    so i set:
    deploy.hosts = [‘servergeek.com:3987′]
    i get
    Inploy => ssh -p 3987 railsapps@avizormedia.com:3987 wrong



  13. Hi Dennis, this doesn’t resolve? :

    deploy.template = :locaweb
    deploy.application = “demo”
    deploy.user = ‘demouser’
    deploy.hosts = [‘servergeek.com:3987′]
    deploy.path = ‘/home/apps’

    Im just set the port without setting the ssh option.

  14. Hi dc.rec1
    How I said.
    deploy.hosts = [‘servergeek.com:3987′]
    i get
    Inploy => ssh railsapps@servergeek:3987 this line is wrong
    Inploy => git push ssh://[demouser@servergeek.com:3987]/home/apps/demo master this line is ok

    IF I set:
    deploy.hosts = [‘servergeek.com’]
    deploy.ssh_opts = ‘-p 3987′
    i get:
    Inploy => ssh -p 3987 railsapps@servergeek this line is ok
    Inploy => git push ssh://[demouser@servergeek.com]/home/apps/demo master this line is wrong

    AND If I set:
    deploy.hosts = [‘servergeek.com:3987′]
    deploy.ssh_opts = ‘-p 3987′
    i get:
    Inploy => ssh -p 3987 railsapps@servergeek:3987 this line is wrong
    Inploy => git push ssh://[demouser@servergeek.com:3987]/home/apps/demo master this line is ok

    my server is setup with port 3987


  15. Oh I get it, I thought this was ok:

    ssh railsapps@servergeek:3987

    I will try to implement this functionality.

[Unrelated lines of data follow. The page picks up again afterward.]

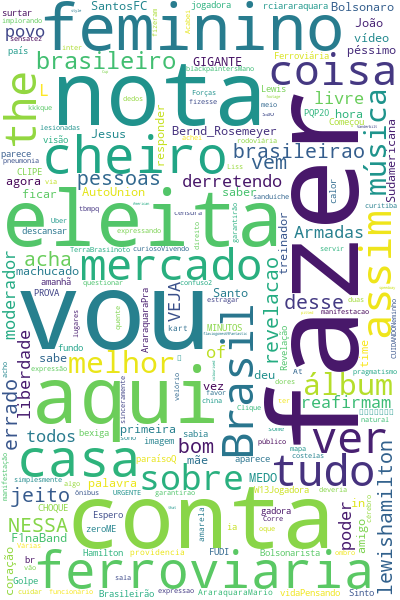
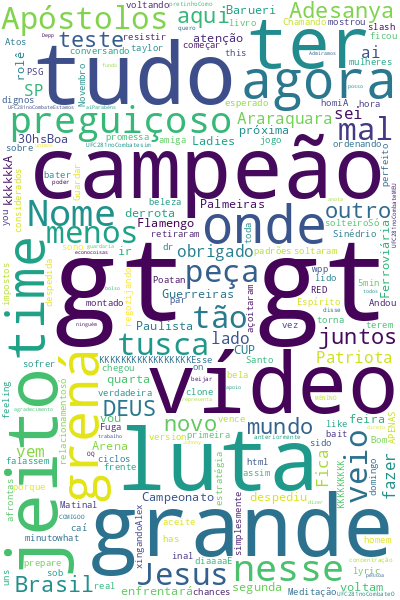
Please enter the commit message for your changes. Lines starting  with '' will be ignored, and an empty message aborts the commit.
On branch main
 Your branch is up to date with 'origin/main'.

 Changes to be committed:
	modified:   README.md
	modified:   tweepy/__init__.py
	deleted:    tweepy/img/BrasaoAraraquara.png
	deleted:    tweepy/img/BrasaoAraraquara.svg.png
	modified:   tweepy/img/cloud.png

diff --git a/tweepy/__init__.py b/tweepy/__init__.py
@@ -3,7 +3,6 @@ from selenium.webdriver.firefox.options import Options
 from wordcloud import WordCloud, STOPWORDS
 from selenium.webdriver import Firefox
 from bs4 import BeautifulSoup as Soup
-import matplotlib.pyplot as plt
 from pathlib import Path
 from time import sleep
 import platform
@@ -13,7 +12,6 @@ import re
 PATH_GECKODRIVER_WINDOWS = Path("tweepy/webdriver/geckodriver_windows.bin").absolute()
 PATH_GECKODRIVER_LINUX   = Path("tweepy/webdriver/geckodriver_linux.bin").absolute()
 PATH_PNG_OUTPUT          = Path("tweepy/img/cloud.png").absolute()
-PATH_MASK                = Path("tweepy/img/BrasaoAraraquara.png").absolute()
 FETCH_TWEETS             = 50 
 
 print(PATH_GECKODRIVER_LINUX)
@@ -71,7 +69,7 @@ def gen_twittes_txt(max_post):
 
         i += 1
         print(size_mapper)
-        sleep(2)
+        sleep(1)
 
     return list(raw_html_map.keys())
 
@@ -114,13 +112,12 @@ def get_tweets_words(stopword):
 
 def gen_cloud_word(stopword, txt):
     cloud = WordCloud(
-        background_color="black"
+        background_color="white"
     ,   stopwords=stopword
     ,   height=600
     ,   width=400
-    #,   mask=PATH_MASK
-    )
-    cloud.generate(txt)
+    ).generate(txt)
+
     cloud.to_file(PATH_PNG_OUTPUT)
 
 def main(latitude, longitude, raio, palavra_chave):
@@ -140,11 +137,4 @@ def main(latitude, longitude, raio, palavra_chave):
 
     gen_cloud_word(stopword, all_txt)
 
-    for word in tweets_words.keys():
-        print(f"[{word}]:  ")
-        for j in tweets_words[word].keys():
-            print(f"    >>> {j} <<<")
-
 main( -21.789341037025892, -48.17630560469828, 5, "")
-
-# TODO: Fix mask for img (numpy and "Image" lib for fix it)

diff --git a/README.md b/README.md
@@ -1,6 +1,9 @@
 # INSTALLING:
-1) Add poetry to your system (Windows Powershell|linux|MacOS):
+1) Add poetry to your system (linux|MacOS):
     curl -sSL https://install.python-poetry.org | python3 -
+
+    Windows Powershell:
+    (Invoke-WebRequest -Uri https://install.python-poetry.org -UseBasicParsing).Content | py -
 
 2) Install poetry virtual enviroment for project:
     poetry install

I can also accept a patch if you want :)

    Thanks for the feedback.

  16. Hi Dc.

    I try the plugin again. it’s works very good, very easy.

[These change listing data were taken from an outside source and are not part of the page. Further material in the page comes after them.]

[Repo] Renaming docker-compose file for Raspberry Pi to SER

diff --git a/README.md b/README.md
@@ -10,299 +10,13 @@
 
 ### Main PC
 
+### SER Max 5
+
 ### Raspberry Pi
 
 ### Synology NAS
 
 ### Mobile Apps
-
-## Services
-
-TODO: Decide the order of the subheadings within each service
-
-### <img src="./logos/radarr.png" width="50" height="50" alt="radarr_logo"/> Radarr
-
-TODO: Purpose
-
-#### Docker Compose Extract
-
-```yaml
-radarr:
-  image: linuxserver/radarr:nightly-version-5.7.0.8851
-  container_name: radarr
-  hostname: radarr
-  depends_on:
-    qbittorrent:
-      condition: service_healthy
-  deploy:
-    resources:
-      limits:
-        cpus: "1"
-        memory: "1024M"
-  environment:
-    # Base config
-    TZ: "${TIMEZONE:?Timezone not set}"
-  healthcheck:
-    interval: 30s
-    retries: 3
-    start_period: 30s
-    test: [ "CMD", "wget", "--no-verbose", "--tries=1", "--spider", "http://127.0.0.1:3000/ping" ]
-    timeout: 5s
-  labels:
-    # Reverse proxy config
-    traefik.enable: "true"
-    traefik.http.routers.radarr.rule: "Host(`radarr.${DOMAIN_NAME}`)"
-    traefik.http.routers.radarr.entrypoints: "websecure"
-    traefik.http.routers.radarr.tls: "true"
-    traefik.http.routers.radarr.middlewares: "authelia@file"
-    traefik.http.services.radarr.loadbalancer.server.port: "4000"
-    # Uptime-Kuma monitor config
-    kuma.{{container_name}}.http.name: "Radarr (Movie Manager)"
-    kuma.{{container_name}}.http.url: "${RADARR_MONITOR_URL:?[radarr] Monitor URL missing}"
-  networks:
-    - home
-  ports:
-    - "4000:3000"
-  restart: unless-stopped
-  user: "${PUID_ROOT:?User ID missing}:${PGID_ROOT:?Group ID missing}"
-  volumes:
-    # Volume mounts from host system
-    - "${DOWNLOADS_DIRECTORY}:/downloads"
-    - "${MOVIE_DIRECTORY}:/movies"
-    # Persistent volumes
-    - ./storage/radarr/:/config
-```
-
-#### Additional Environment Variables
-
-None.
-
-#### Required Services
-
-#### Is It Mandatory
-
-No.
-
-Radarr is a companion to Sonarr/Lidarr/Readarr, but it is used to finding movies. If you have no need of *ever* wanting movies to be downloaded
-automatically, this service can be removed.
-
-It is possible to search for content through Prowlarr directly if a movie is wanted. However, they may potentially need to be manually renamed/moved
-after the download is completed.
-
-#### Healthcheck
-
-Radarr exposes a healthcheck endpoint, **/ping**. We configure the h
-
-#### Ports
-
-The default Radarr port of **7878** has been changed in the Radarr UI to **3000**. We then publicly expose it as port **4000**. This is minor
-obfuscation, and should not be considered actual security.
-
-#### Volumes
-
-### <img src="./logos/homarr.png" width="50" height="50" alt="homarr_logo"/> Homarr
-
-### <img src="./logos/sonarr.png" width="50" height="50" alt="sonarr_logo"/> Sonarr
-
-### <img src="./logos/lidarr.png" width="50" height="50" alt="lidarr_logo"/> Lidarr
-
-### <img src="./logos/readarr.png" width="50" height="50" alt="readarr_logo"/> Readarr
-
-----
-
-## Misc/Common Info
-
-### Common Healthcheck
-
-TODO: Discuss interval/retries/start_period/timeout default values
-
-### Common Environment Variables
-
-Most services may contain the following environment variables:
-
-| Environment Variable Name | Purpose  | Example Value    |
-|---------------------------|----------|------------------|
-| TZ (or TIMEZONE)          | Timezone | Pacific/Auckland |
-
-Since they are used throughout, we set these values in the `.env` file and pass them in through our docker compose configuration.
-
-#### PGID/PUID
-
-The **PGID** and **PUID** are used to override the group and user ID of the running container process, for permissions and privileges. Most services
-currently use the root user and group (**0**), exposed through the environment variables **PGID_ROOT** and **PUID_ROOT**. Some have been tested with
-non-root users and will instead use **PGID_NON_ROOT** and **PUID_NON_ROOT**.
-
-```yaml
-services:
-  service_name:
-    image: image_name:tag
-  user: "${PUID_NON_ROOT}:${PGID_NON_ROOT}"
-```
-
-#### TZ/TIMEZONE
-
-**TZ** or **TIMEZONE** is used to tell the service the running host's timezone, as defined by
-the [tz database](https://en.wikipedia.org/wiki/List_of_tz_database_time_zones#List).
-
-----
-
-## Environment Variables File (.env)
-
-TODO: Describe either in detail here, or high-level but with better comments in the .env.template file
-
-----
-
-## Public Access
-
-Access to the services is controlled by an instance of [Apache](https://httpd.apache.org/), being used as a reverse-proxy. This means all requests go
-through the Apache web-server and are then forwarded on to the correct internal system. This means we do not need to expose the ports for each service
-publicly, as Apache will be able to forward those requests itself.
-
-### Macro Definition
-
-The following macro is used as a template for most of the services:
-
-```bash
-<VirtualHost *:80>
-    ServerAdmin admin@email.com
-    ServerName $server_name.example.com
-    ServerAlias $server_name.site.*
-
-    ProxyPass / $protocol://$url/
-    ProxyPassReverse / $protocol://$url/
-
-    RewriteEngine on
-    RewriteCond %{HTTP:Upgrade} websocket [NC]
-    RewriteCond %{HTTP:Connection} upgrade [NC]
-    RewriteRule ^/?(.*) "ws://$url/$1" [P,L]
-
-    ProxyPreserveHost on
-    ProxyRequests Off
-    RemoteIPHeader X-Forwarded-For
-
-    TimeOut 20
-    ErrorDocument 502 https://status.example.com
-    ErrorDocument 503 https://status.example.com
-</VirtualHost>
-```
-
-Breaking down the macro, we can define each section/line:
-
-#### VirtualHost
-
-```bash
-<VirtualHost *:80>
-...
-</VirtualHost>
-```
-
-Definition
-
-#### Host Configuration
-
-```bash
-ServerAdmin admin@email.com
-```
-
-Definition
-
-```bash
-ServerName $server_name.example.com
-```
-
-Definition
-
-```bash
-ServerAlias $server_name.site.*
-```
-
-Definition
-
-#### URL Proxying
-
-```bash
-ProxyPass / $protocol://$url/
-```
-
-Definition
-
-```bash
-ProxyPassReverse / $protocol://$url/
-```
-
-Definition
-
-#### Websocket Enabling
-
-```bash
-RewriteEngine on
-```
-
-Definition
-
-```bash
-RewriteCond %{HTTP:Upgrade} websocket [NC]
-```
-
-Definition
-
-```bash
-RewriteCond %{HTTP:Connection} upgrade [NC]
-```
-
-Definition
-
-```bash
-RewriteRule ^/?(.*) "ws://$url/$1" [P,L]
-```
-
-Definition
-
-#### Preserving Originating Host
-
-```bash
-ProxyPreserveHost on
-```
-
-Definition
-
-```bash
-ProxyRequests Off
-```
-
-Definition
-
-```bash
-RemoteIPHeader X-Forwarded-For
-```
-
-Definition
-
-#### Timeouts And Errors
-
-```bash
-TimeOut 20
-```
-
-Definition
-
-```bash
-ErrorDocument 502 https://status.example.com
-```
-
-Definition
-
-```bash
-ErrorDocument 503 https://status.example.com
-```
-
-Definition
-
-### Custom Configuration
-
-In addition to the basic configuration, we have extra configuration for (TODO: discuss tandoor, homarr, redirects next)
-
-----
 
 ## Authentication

    but now I see this line:

    Inploy => ssh -p 3987 -p 3987 demouser@servergeek.com ‘cd /home/rails/example && git checkout -f && rake inploy:local:update environment=production’
    with this setup:
    deploy.template = :locaweb
    deploy.application = “example”
    deploy.user = ‘demouser’
    deploy.hosts = [‘servergeek.com’]
    deploy.path = ‘/home/rails’
    deploy.port = “3987”
    # optional advanced settings
    deploy.ssh_opts = ‘-p 3568′
    #deploy.branch = ‘master’

    and works. only i dont like -p 9999 twice in ssh line

    if I set deploy.ssh_opts = ‘-p 3568′ its write ssh -p -p 3987 demouser@servergeek.com………
    if I comment #deploy.ssh_opts = ‘-p 3568′ it’s write ssh demouser@servergeek.com……… and the port????


  17. Hi Jess, I can implement support for other version control system if you need it. Im trying to keep Inploy as simple as needed, adding functionalities only when there is a demand.

  18. This is really good, but one of the things I really hate about Capistrano is that it doesn’t let you specify different user/pwd for every environment, for instance, I don’t know why but in the company I’m working for right now there is 1 server for each environment, so development and production have different IP and different user/pwd pairs, as far as I understand Inploy doesn’t let you specify different user/pwd either, am I wrong?

  19. Hi Raf,

    Inploy’s config file is pure Ruby, so you can do things like this:

    if ENV[‘RAILS_ENV’] = ‘production’
    user = ‘batman’
    password = ‘robin’
    user = ‘lorem’
    password = ‘ipsum’

    Hope that helps.

  20. Thank you for the fantastic piece of information. Gives a great insight. Thanks Gautam T Goudar, Irving, TX f

Leave a Reply

Your email address will not be published. Required fields are marked *

You may use these HTML tags and attributes: <a href="" title=""> <abbr title=""> <acronym title=""> <b> <blockquote cite=""> <cite> <code> <del datetime=""> <em> <i> <q cite=""> <strike> <strong> <pre lang="" line="" escaped="">